First Frost and Falling Leaves

We had our first hard frost last night. Our herb, tomato, and pepper plants are tucked under blankets for the second night in a row. Earlier this evening, when I snipped some sage for tonight’s savory polenta, the scent of spearmint poured out from under the covers. The sweet smell of summer seemed rather out of place this chilly evening, but I was grateful to still be able to smell its lingering fragrance.

The leaves are falling from the trees, and there are probably more leaves on the ground now than remain clinging to the branches. Usually the last week of October brings a cool gust of wind that forces the rest to the ground. So the colors this week are cherished. The ground is covered with curled, dry, faded leaves that crunch underfoot, and we are keenly aware that autumn’s remaining colors won’t last. The patches of color in the landscape shrink and become more mature and muted each day. Therefore, experiencing what remains of the autumn colors has been the most important thing of all lately; I’ve immersed myself in the brilliance every day by taking walks along the river, going to parks, and visiting my favorite riverside cemetery.

Being in the cemetery reminded me:

One afternoon this week, after an abrupt change in plans, I ended up walking along a river trail as the sun began to set. Normally, I wouldn’t have been there at that particular time of day. But I’m so glad I was because the colors were magnificent.

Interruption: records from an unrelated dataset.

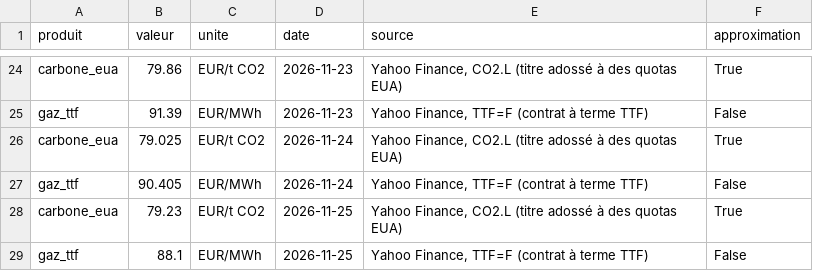
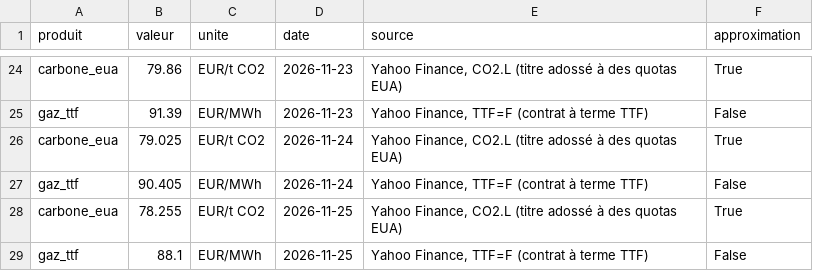
Before and after one commit to MaloRenoux/kaub, a CSV file: data/historique/prix_auto.csv, drawn as a sheet; only a part is shown, gaps mark what is left out.

```diff
--- a/data/historique/prix_auto.csv
+++ b/data/historique/prix_auto.csv
@@ -27,3 +27,3 @@ carbone_eua,79.025,EUR/t CO2,2026-11-24,"Yahoo Finance, CO2.L (titre adossé à
 gaz_ttf,90.405,EUR/MWh,2026-11-24,"Yahoo Finance, TTF=F (contrat à terme TTF)",False
-carbone_eua,79.23,EUR/t CO2,2026-11-25,"Yahoo Finance, CO2.L (titre adossé à des quotas EUA)",True
+carbone_eua,78.255,EUR/t CO2,2026-11-25,"Yahoo Finance, CO2.L (titre adossé à des quotas EUA)",True
 gaz_ttf,88.1,EUR/MWh,2026-11-25,"Yahoo Finance, TTF=F (contrat à terme TTF)",False
```
Also changed, not shown: data/historique/pegelonline/DUISBURG-RUHRORT_Q.csv, data/historique/pegelonline/DUISBURG-RUHRORT_W.csv, 2 other files.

Some trees were already mostly bare. Silhouetted against the sunset, they were graceful sculptures previewing winter’s potential.

Another afternoon, I took a detour en route to an appointment and walked through Congress Park in downtown Saratoga Springs.

And then there were the trips to Saratoga Spa State Park to collect drinking water.

 

What a beautiful world we inhabit in October! I am as intent on gathering images as the squirrels are on gathering acorns.

As the temperature drops and the colors of autumn begin to fade, we turn our attention to sunrises and sunsets, knowing that’s where we will find color during the next five months.

Another day begins with whispers of rose and lavender, low tangerine glow, eyes that see it, and a heart that fills with the colors of a new day. Tuesday was overcast, but the sunrise colors glowed nonetheless.

Yesterday while driving to work, I marveled at a cloud that was half painted with rainbow. It was only the cloud – not the sky – and it was so awesome (and yet subtle) that I wished I’d left a few minutes earlier so I could pull over and capture it. But it’s a memory in my heart and reminds me to keep my eyes open and pay attention.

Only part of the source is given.